Tommy also literally fulfills Hilary’s repeated wish to leave him alone: she comes to say goodbye, announcing that she is getting married.
Clifford Larre, learning from Hilary about Gunner and Kristel, takes this unexpectedly painful, rushes to the overthrown idol – Kristel – and insults her; Hilary overtakes him, there is a fight. When after a while Hilary comes to Clifford’s apartment, he learns from his heirs that Larr committed suicide.
Consoling Kristel, Hilary promises not to meet more with the Joyling, to go with her from London and settle down together somewhere in the rural wilderness. He only needs to see Lady Kitty for the last time, because he has already promised, and to say goodbye to her forever.
Their meeting takes place on the pier, not far from the Joyling house. Suddenly, embracing Kitty, Hilary sees Gunner. “I’ll kill him right now,” says Gunner, but Kitty falls from the pier. He jumps after her. She dies in the hospital from hypothermia – before the rescue boat arrived for too long stayed in the Thames ice-cold December water.
The newspapers did not have the name Hilary Byrd in connection with this story – he swam out himself, away from the boat. This time he did not tell Kristel everything. Twenty years ago, he admitted that Ann’s death hit her sister with all her weight, but when everything was so terrible, I realized that it was cruel to lay this load on her too. For the first time in his life, he separated Christel from himself. Kristel married Arthur.

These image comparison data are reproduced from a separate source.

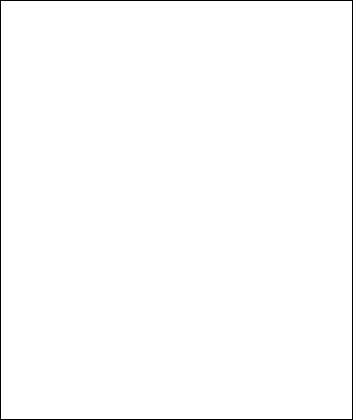
This is exercise/uml/submission/sec02/nurfarahadibah/UC4.drawio.png from drshahizan/software-engineering, a draw.io export, as it was before one commit. Source tidied: cells renumbered, new cells last; positions are measured from the earlier drawing's top-left corner, leaving out a move shared by most shapes. Its diagram source:
```xml
<mxGraphModel>
  <root>
    <mxCell id="0" />
    <mxCell id="1" parent="0" />
    <mxCell id="2" style="rounded=0;whiteSpace=wrap;html=1;fontSize=16;" parent="1" vertex="1">
      <mxGeometry width="352" height="419" as="geometry" />
    </mxCell>
  </root>
</mxGraphModel>
```
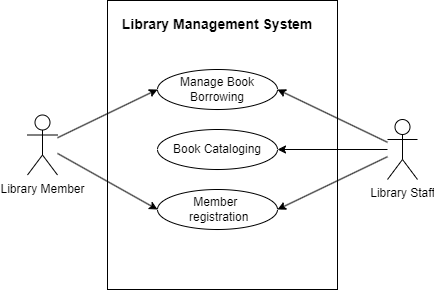
After the change.

Change to the diagram source:
```diff
@@ -2,8 +2,41 @@
   <root>
     <mxCell id="0" />
     <mxCell id="1" parent="0" />
-    <mxCell id="2" style="rounded=0;whiteSpace=wrap;html=1;fontSize=16;" parent="1" vertex="1">
-      <mxGeometry width="352" height="419" as="geometry" />
+    <mxCell id="2" style="rounded=0;whiteSpace=wrap;html=1;fontSize=16;fillColor=none;" parent="1" vertex="1">
+      <mxGeometry width="230" height="289" as="geometry" />
     </mxCell>
+    <mxCell id="3" value="Library Member" style="shape=umlActor;verticalLabelPosition=bottom;verticalAlign=top;html=1;outlineConnect=0;" parent="1" vertex="1">
+      <mxGeometry x="-80" y="114.5" width="30" height="60" as="geometry" />
+    </mxCell>
+    <mxCell id="4" value="Library Staff" style="shape=umlActor;verticalLabelPosition=bottom;verticalAlign=top;html=1;outlineConnect=0;" parent="1" vertex="1">
+      <mxGeometry x="280" y="119" width="30" height="60" as="geometry" />
+    </mxCell>
+    <mxCell id="5" value="Manage Book Borrowing" style="ellipse;whiteSpace=wrap;html=1;" parent="1" vertex="1">
+      <mxGeometry x="50" y="69" width="120" height="40" as="geometry" />
+    </mxCell>
+    <mxCell id="6" value="Book Cataloging" style="ellipse;whiteSpace=wrap;html=1;" parent="1" vertex="1">
+      <mxGeometry x="50" y="129" width="120" height="40" as="geometry" />
+    </mxCell>
+    <mxCell id="7" value="Member&amp;nbsp;&lt;br&gt;&amp;nbsp;registration" style="ellipse;whiteSpace=wrap;html=1;" parent="1" vertex="1">
+      <mxGeometry x="50" y="189" width="120" height="40" as="geometry" />
+    </mxCell>
+    <mxCell id="8" value="&lt;b&gt;&lt;font style=&quot;font-size: 14px;&quot;&gt;Library Management System&lt;/font&gt;&lt;/b&gt;" style="text;html=1;strokeColor=none;fillColor=none;align=center;verticalAlign=middle;whiteSpace=wrap;rounded=0;" parent="1" vertex="1">
+      <mxGeometry x="-50" y="9" width="320" height="30" as="geometry" />
+    </mxCell>
+    <mxCell id="9" style="endArrow=classic;html=1;rounded=0;entryX=0;entryY=0.5;entryDx=0;entryDy=0;" parent="1" edge="1" source="3" target="5">
+      <mxGeometry relative="1" as="geometry" />
+    </mxCell>
+    <mxCell id="10" style="endArrow=classic;html=1;rounded=0;entryX=1;entryY=0.5;entryDx=0;entryDy=0;" parent="1" edge="1" source="4" target="6">
+      <mxGeometry relative="1" as="geometry" />
+    </mxCell>
+    <mxCell id="11" style="endArrow=classic;html=1;rounded=0;entryX=1;entryY=0.5;entryDx=0;entryDy=0;" parent="1" edge="1" source="4" target="5">
+      <mxGeometry relative="1" as="geometry" />
+    </mxCell>
+    <mxCell id="12" style="endArrow=classic;html=1;rounded=0;entryX=1;entryY=0.5;entryDx=0;entryDy=0;" parent="1" edge="1" source="4" target="7">
+      <mxGeometry relative="1" as="geometry" />
+    </mxCell>
+    <mxCell id="13" style="endArrow=classic;html=1;rounded=0;entryX=0;entryY=0.5;entryDx=0;entryDy=0;" parent="1" edge="1" source="3" target="7">
+      <mxGeometry relative="1" as="geometry" />
+    </mxCell>
   </root>
 </mxGraphModel>
```
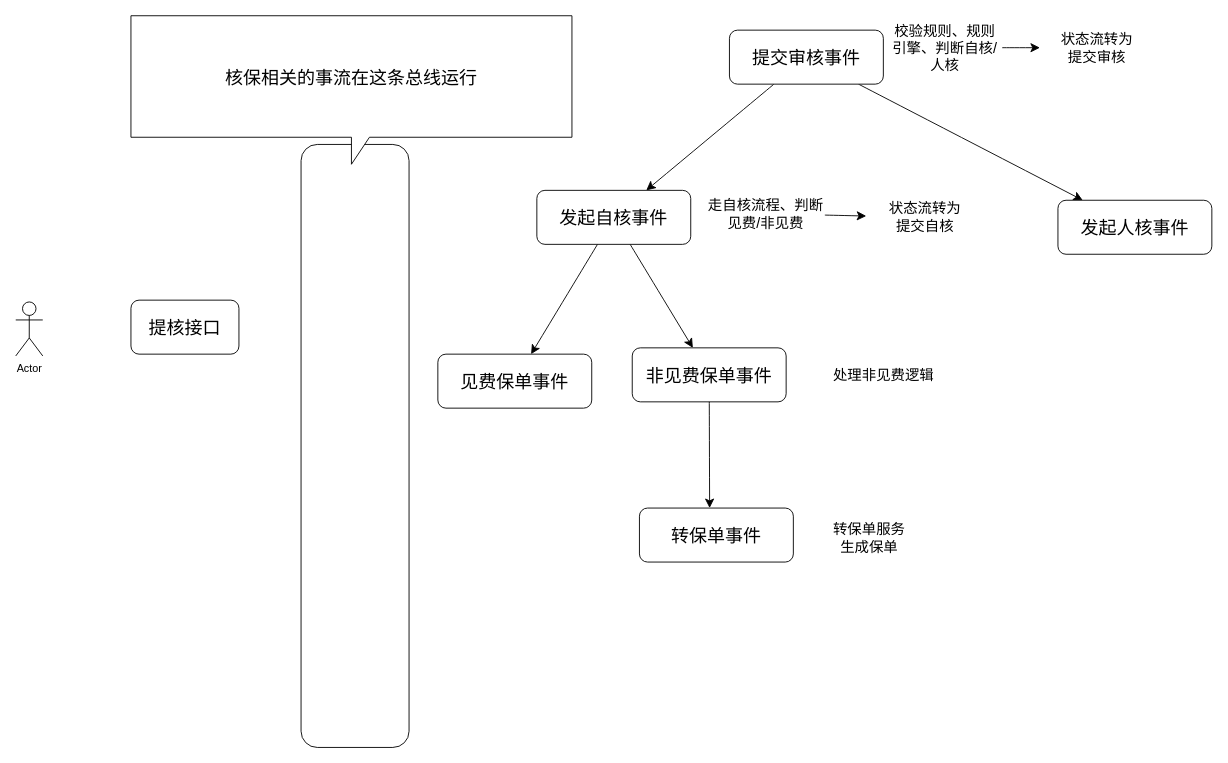
java-zengguang/images keeps this draw.io diagram as 核保事件流设计.drawio. Above is the earlier version. Source tidied: cells renumbered, new cells numbered last; positions are measured from the earlier drawing's top-left corner, leaving out a move shared by most shapes. Both pictures are drawn from the tidied source at 90%, with x=0, y=0 at pixel (15, 15).
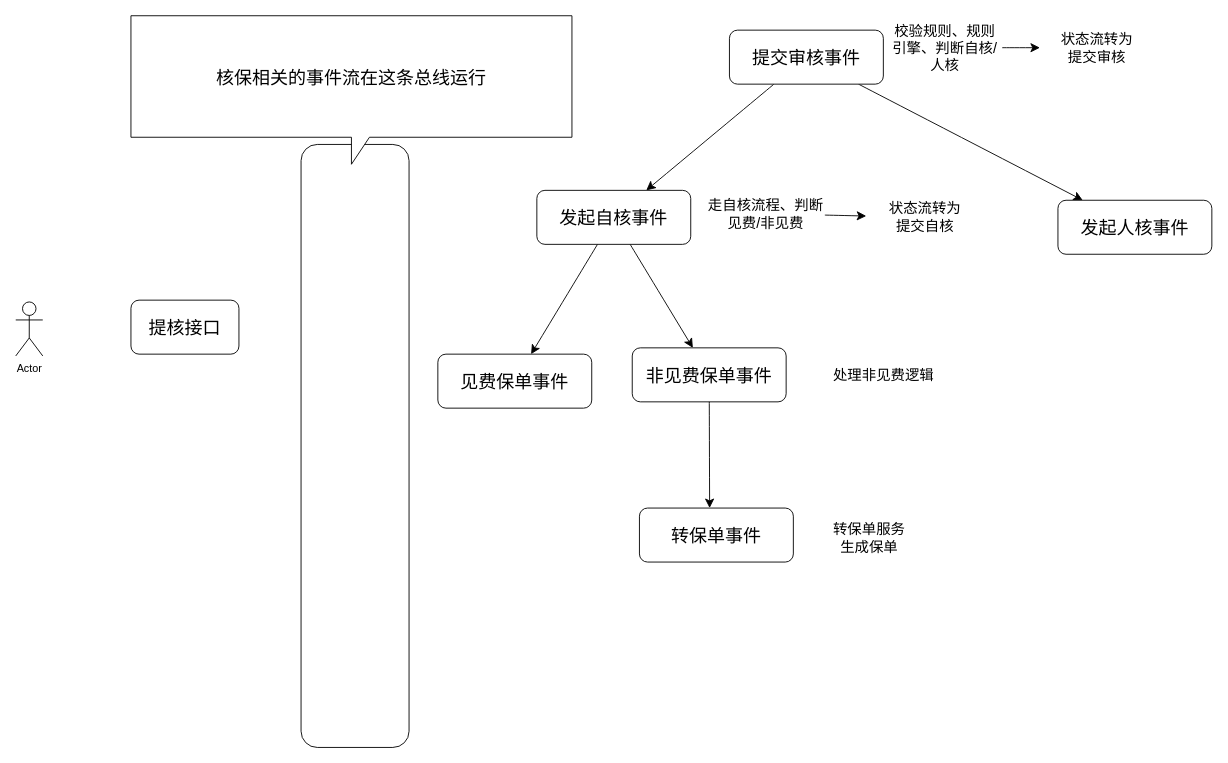
The same diagram, later.

Commit message (it also covers changes not shown here):
更新核保事件流设计.drawio

What changed in the source:
```diff
@@
-    <mxCell id="8" value="&lt;font style=&quot;font-size: 20px;&quot;&gt;核保相关的事流在这条总线运行&lt;/font&gt;" style="shape=callout;whiteSpace=wrap;html=1;perimeter=calloutPerimeter;" parent="1" vertex="1">
+    <mxCell id="8" value="&lt;font style=&quot;font-size: 20px;&quot;&gt;核保相关的事件流在这条总线运行&lt;/font&gt;" style="shape=callout;whiteSpace=wrap;html=1;perimeter=calloutPerimeter;" parent="1" vertex="1">
       <mxGeometry x="128" width="490" height="165" as="geometry" />
     </mxCell>
```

Biscuit, having inherited the death of Lady Kitty, married, for Christopher.
Tommy repented that she had sent an anonymous letter to Hannar – that Hilary Baird was in love with his wife. “In her naivety, Tommy gave birth to a meeting, as a result of which Kitty died, Christelle married and a double eternal curse that ruined my life and the life of Ganner.”
Under the bells of Christmas bells, Tommy decisively tells Hilary that she intends to marry him.